Nonlinear and Hysteretic Twisting Effects in Ocean Cable Laying

[+] Author and Article Information
A. J. Shashaty

Bell Laboratories, Whippany, N.J. 07981

J. Energy Resour. Technol 105(3), 341-345 (Sep 01, 1983) (5 pages) doi:10.1115/1.3230925 History: Received January 19, 1982; Revised January 24, 1983; Online October 22, 2009

Abstract

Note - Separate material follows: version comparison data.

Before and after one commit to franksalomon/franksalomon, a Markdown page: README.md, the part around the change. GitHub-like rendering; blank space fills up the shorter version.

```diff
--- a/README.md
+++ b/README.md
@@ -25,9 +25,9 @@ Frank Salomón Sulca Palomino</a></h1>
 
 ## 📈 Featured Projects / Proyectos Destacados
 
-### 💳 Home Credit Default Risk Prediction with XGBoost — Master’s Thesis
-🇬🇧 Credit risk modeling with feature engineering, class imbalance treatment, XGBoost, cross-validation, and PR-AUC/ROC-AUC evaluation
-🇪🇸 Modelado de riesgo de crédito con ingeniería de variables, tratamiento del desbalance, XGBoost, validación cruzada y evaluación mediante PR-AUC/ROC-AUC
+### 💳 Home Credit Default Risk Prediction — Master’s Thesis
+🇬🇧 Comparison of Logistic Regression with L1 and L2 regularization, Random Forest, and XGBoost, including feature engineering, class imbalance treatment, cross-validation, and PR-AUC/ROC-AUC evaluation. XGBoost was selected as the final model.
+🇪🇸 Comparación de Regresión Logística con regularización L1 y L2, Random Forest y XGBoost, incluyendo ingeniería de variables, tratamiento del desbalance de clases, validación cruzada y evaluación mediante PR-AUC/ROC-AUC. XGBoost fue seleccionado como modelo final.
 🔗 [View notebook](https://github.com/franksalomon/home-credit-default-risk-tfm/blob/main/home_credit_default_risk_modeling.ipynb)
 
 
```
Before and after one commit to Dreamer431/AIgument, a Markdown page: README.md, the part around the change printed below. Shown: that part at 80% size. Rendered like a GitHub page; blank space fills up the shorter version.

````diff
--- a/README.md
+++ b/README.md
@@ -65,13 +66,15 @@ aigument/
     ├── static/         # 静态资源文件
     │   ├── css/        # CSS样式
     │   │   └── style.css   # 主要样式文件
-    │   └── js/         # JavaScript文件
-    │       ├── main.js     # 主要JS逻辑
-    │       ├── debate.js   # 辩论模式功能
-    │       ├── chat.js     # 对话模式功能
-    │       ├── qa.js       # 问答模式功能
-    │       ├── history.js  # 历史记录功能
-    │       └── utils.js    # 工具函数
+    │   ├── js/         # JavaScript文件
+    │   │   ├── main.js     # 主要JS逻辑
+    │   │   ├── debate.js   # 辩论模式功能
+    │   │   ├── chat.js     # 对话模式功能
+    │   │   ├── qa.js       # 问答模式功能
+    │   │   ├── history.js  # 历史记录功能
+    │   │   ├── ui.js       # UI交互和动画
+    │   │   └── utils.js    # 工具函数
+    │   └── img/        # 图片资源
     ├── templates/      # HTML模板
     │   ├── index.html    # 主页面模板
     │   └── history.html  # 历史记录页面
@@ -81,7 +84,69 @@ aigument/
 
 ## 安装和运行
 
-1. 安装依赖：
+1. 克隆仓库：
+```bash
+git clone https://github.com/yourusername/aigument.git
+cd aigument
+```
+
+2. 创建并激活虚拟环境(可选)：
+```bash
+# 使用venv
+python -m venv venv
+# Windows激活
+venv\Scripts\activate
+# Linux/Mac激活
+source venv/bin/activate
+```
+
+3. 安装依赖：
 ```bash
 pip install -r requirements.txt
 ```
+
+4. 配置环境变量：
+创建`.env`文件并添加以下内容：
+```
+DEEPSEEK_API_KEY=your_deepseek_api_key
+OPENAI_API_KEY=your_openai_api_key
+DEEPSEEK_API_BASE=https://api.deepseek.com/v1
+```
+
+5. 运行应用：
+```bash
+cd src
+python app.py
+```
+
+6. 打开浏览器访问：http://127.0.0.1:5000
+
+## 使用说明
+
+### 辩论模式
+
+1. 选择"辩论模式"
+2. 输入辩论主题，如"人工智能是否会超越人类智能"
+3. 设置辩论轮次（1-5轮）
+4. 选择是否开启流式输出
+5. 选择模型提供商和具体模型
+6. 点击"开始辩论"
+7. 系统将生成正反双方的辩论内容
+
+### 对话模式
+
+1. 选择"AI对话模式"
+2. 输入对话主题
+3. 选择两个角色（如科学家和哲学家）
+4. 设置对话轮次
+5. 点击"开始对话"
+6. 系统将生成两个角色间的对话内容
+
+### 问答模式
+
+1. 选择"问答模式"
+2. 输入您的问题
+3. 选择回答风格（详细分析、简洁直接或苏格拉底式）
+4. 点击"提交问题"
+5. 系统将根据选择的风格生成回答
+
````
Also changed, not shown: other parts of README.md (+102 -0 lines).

Armored ocean cable unlays under the action of installation tensions and restraining moments applied by the ocean bottom and the ship’s bow sheave. The process of elongation and twist is nonlinear and hysteretic. This process has often been assumed linear and reversible. The equations describing the moment which is developed in laying cable on the ocean bottom are worked out, without assuming linearity and reversibility. These equations are applied to some cases likely to arise. For a typical armored coaxial cable laid in 3700-m (2000-fathoms) depth without bottom tension, a steady-state laying-up moment of 134 Nm (99 lbf. ft) is developed. For the reversible case, no moment is developed. If the bottom tension is increased from zero to 33,375N (7500 lbf) and then returned to zero, a peak moment of 198Nm (146 lbf. ft) is developed.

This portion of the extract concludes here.